The attack occurs in oil-rich Unity State, says a South Sudan government spokesman
The government says the attackers were part of the South Sudan Liberation Army
The rebels say they are fighting corruption and domination of the Dinkas
South Sudan became a nation in July, separating from Sudan
South Sudanese rebels launched an attack in oil-rich Unity state that killed 39 people, a spokesman for that fledgling government said Saturday.
Yein Matthew, the government spokesman, said the attacks in Mayom were carried out against civilians by militias of the South Sudan Liberation Army.
South Sudanese government forces were pursuing the attackers through nearby woods, according to Matthew. One militia leader has been captured and is being questioned.

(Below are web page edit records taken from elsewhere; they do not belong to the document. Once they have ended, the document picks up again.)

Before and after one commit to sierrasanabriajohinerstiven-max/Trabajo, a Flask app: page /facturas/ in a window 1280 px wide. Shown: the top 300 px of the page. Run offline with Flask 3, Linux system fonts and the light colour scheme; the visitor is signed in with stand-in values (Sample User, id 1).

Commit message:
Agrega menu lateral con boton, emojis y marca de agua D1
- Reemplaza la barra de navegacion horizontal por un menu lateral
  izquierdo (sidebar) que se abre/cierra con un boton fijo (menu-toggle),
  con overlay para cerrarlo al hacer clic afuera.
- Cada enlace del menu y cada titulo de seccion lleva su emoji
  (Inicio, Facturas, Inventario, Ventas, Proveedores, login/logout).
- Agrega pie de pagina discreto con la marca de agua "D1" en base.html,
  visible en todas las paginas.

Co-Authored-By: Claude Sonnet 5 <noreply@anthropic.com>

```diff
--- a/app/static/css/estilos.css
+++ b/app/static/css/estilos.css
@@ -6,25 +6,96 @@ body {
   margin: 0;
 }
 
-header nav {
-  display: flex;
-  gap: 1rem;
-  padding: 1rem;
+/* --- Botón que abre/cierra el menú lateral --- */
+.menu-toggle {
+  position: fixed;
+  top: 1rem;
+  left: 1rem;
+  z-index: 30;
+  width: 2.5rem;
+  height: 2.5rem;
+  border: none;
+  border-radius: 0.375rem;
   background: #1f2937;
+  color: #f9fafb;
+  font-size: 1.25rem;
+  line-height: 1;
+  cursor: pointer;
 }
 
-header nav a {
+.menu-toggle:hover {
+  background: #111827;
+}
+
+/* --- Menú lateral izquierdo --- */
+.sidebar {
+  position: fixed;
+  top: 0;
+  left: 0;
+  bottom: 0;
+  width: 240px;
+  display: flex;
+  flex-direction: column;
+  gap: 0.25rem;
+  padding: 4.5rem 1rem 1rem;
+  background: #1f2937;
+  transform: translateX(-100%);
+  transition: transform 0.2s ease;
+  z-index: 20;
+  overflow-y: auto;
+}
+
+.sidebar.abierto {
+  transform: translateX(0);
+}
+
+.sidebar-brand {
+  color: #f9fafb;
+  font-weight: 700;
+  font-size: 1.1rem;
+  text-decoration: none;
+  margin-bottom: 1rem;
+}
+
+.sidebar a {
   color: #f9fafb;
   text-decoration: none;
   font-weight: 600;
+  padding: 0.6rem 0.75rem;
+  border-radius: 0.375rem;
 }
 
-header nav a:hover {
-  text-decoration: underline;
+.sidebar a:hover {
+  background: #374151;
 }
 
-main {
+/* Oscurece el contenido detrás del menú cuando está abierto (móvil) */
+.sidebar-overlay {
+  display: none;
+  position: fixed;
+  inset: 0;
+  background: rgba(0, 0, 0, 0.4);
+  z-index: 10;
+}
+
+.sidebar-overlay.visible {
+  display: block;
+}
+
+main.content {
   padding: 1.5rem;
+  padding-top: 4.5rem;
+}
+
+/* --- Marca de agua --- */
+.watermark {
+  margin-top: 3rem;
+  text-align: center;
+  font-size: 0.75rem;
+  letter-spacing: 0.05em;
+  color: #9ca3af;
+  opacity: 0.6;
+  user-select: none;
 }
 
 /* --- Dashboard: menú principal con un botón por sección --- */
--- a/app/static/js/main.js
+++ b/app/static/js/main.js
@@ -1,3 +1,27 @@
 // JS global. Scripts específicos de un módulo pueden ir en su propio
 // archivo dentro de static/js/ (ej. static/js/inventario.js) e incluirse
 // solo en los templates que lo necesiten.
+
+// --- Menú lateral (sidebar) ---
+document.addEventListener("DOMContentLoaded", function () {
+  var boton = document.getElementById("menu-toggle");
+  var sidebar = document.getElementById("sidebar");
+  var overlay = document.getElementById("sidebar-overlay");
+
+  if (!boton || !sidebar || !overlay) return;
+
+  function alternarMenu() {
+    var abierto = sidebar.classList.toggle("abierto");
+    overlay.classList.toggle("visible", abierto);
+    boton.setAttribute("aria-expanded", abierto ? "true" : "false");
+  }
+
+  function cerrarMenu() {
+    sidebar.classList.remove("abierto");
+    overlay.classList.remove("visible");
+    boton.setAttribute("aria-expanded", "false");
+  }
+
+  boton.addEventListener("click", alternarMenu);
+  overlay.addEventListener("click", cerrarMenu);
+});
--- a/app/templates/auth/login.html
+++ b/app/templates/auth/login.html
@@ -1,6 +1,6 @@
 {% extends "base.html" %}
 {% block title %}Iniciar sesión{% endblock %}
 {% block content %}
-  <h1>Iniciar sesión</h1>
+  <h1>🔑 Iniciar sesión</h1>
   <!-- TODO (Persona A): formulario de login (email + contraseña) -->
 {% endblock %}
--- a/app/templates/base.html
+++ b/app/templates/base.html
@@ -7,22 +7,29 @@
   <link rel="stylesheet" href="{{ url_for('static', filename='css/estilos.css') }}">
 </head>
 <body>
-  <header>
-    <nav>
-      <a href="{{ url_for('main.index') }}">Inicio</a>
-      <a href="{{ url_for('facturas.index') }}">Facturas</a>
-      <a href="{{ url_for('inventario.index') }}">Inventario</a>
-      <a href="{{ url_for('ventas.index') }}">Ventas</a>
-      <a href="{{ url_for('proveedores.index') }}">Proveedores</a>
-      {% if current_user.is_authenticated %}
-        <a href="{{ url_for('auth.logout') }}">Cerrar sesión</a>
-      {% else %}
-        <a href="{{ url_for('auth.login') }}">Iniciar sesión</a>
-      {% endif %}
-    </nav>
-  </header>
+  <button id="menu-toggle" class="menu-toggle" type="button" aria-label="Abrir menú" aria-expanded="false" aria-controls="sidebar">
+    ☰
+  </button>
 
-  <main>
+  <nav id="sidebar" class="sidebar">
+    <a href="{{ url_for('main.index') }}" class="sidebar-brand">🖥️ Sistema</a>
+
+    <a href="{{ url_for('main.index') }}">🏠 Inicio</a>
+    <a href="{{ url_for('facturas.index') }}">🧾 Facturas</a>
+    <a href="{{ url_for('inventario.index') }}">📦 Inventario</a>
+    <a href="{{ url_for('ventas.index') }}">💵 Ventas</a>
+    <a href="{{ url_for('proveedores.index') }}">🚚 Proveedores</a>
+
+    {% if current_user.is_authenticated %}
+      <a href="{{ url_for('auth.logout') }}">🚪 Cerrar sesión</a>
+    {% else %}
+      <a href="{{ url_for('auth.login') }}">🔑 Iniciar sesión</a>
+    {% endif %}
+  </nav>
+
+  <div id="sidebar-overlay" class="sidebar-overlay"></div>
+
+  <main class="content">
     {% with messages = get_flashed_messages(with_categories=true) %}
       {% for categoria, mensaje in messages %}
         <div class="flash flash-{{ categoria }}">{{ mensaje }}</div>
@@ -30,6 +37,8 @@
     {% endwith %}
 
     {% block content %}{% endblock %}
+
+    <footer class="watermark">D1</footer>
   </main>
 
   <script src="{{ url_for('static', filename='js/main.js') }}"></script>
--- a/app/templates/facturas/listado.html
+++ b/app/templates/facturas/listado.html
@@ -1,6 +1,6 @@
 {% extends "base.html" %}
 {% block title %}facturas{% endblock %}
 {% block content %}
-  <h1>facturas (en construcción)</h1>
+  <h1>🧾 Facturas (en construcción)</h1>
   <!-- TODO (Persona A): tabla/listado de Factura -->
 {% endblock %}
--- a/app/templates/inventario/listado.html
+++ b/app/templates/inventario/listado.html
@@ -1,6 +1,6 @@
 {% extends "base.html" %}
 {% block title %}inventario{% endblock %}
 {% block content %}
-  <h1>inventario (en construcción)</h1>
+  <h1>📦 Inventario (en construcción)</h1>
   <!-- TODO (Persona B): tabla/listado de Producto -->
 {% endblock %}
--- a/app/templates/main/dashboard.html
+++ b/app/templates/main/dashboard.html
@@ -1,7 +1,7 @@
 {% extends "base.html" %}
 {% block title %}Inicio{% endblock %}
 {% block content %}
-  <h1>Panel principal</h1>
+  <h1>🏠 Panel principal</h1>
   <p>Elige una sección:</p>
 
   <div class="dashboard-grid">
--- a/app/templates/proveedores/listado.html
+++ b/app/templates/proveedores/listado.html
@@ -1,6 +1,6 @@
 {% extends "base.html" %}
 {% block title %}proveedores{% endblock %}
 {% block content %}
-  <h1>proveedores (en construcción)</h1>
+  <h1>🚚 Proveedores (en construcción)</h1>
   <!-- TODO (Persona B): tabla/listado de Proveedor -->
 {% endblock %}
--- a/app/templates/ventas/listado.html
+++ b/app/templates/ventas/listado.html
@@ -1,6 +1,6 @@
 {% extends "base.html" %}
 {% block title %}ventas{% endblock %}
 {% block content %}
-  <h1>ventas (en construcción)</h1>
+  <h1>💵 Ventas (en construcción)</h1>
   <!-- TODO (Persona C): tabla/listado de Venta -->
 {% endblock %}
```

Liberation army members have clashed with the military of South Sudan, which separated from Sudan and became independent in July.
Since then, the world’s newest nation has been challenged by a number of rebel militias. Led by former officers of the southern army that fought Khartoum in a 22-year civil war, the militias have taken up arms against their former comrades for various reasons.
The South Sudan Liberation Army, for instance, has said that it is fighting corruption and domination of Dinkas, the new nation’s main ethnic group.
South Sudanese President Salva Kiir has offered amnesty deals to the rebels. Several truces have not been honored, according to the Enough Project, which seeks to end genocide and crimes against humanity.
CNN’s Brian Walker contributed to this report.